## Required work
In the records that follow, find each line containing "Features" and copy it.

## Exercise data
BEGIN

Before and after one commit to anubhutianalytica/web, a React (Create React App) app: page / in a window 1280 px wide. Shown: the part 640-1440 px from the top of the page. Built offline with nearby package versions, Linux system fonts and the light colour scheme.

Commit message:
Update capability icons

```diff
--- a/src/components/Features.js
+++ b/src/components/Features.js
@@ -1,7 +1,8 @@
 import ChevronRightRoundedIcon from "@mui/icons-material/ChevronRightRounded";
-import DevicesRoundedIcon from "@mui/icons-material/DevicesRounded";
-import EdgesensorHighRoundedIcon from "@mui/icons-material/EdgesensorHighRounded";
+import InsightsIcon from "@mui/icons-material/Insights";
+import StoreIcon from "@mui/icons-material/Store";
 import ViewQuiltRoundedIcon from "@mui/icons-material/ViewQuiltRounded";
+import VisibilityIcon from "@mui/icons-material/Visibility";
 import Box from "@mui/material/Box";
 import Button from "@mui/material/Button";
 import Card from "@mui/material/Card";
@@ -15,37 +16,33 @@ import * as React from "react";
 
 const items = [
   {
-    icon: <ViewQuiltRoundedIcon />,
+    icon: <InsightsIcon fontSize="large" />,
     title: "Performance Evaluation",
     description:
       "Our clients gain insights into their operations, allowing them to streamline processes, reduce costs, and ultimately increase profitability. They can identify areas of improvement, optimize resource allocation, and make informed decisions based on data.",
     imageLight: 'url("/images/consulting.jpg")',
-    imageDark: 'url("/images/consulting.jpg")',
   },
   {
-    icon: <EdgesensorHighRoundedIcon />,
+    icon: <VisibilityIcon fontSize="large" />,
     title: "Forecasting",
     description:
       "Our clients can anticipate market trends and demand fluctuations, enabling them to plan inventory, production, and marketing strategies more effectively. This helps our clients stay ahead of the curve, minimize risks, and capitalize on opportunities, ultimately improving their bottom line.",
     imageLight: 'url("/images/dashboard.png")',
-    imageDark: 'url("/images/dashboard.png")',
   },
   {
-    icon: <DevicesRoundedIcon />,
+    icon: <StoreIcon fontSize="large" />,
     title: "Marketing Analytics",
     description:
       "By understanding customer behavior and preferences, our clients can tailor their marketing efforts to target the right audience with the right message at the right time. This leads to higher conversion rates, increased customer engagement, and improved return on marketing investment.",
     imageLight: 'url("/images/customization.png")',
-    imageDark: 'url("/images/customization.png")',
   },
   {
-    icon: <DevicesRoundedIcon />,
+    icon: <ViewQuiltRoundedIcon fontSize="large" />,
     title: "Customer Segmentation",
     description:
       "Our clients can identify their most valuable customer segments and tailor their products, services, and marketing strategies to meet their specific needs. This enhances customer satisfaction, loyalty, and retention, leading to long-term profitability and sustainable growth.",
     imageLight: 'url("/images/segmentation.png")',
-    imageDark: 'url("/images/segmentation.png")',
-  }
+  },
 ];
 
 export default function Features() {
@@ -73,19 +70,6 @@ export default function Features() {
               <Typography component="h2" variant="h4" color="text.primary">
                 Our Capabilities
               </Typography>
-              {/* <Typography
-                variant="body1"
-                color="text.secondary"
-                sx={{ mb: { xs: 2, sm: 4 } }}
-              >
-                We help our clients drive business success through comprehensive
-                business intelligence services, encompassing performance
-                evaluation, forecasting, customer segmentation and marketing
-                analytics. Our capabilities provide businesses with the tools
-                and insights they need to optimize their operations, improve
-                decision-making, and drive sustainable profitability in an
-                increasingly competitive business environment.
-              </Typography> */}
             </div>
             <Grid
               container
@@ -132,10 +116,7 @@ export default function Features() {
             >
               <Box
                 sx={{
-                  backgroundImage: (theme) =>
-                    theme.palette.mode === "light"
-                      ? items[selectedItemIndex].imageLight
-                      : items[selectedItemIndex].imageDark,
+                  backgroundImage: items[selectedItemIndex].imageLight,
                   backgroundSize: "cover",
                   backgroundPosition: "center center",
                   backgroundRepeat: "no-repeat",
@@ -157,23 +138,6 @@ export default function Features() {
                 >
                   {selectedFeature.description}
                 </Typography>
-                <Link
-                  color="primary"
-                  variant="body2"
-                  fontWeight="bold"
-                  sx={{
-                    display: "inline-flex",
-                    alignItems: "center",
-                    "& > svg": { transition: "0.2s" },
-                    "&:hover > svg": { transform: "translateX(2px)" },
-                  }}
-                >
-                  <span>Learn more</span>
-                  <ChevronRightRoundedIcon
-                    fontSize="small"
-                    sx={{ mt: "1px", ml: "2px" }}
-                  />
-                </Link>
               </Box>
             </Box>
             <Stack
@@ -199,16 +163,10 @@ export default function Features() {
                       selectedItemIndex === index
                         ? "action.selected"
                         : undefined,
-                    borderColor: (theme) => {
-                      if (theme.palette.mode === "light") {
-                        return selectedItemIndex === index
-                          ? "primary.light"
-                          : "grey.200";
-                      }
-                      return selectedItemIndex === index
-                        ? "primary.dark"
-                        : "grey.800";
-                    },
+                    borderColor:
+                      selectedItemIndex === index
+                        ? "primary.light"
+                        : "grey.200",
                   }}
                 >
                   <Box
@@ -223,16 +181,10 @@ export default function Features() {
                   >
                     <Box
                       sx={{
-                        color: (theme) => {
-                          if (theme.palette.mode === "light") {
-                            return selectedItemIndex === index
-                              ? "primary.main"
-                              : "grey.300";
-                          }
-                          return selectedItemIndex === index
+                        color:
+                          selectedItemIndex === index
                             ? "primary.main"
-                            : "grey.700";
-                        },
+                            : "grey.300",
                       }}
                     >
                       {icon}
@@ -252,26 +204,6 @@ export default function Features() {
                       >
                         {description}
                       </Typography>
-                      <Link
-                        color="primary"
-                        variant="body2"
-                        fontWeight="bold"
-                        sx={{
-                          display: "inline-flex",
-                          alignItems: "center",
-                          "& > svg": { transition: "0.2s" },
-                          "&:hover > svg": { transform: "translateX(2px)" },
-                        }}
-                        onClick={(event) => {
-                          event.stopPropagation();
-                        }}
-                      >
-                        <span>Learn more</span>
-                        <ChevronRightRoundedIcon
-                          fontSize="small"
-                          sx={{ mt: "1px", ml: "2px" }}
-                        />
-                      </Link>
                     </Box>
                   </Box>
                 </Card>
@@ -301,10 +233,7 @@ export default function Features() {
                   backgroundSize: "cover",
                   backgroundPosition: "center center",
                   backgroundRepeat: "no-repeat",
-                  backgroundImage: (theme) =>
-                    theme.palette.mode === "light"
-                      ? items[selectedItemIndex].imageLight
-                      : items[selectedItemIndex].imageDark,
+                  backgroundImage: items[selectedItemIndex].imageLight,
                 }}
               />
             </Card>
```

END
BEGIN

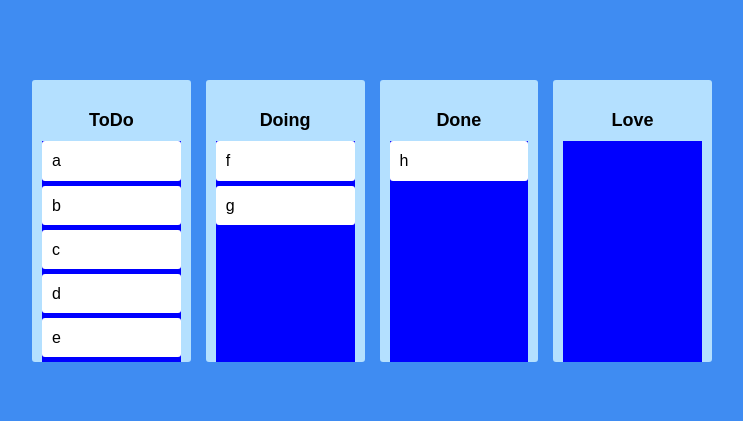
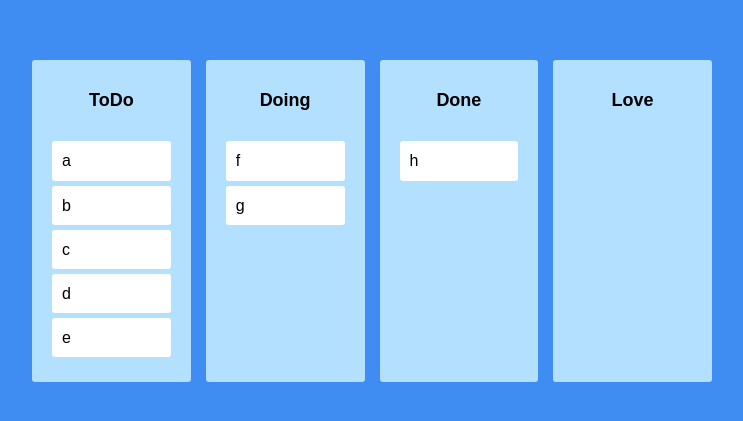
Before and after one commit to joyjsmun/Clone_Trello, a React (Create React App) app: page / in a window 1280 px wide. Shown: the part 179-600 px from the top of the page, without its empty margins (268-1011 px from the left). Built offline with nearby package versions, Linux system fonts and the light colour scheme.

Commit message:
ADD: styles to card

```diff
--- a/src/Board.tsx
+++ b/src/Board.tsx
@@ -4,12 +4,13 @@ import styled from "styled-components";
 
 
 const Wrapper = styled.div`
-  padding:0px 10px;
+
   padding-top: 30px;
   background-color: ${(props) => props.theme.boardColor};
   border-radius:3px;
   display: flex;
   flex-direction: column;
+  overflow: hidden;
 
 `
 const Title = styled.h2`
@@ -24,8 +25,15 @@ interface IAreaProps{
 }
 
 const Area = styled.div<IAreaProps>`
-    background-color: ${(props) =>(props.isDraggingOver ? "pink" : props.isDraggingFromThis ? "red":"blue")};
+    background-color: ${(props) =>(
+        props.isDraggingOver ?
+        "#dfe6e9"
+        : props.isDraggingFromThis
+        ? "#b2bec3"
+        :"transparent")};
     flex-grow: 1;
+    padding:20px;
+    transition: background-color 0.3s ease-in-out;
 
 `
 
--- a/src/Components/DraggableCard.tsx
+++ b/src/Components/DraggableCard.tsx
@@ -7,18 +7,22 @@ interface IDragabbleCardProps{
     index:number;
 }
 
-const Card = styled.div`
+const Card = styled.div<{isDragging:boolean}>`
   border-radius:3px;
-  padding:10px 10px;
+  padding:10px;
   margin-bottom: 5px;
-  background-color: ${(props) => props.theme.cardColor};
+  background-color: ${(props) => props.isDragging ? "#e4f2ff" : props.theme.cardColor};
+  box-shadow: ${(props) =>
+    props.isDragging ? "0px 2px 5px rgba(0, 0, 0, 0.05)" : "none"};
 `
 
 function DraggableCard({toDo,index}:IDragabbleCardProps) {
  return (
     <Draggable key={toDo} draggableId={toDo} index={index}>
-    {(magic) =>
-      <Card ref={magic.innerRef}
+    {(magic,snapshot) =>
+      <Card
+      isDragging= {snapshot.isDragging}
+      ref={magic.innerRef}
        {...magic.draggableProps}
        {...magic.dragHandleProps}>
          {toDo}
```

END

## Written answer
--- a/src/components/Features.js
+++ b/src/components/Features.js
 export default function Features() {
@@ -73,19 +70,6 @@ export default function Features() {
@@ -132,10 +116,7 @@ export default function Features() {
@@ -157,23 +138,6 @@ export default function Features() {
@@ -199,16 +163,10 @@ export default function Features() {
@@ -223,16 +181,10 @@ export default function Features() {
@@ -252,26 +204,6 @@ export default function Features() {
@@ -301,10 +233,7 @@ export default function Features() {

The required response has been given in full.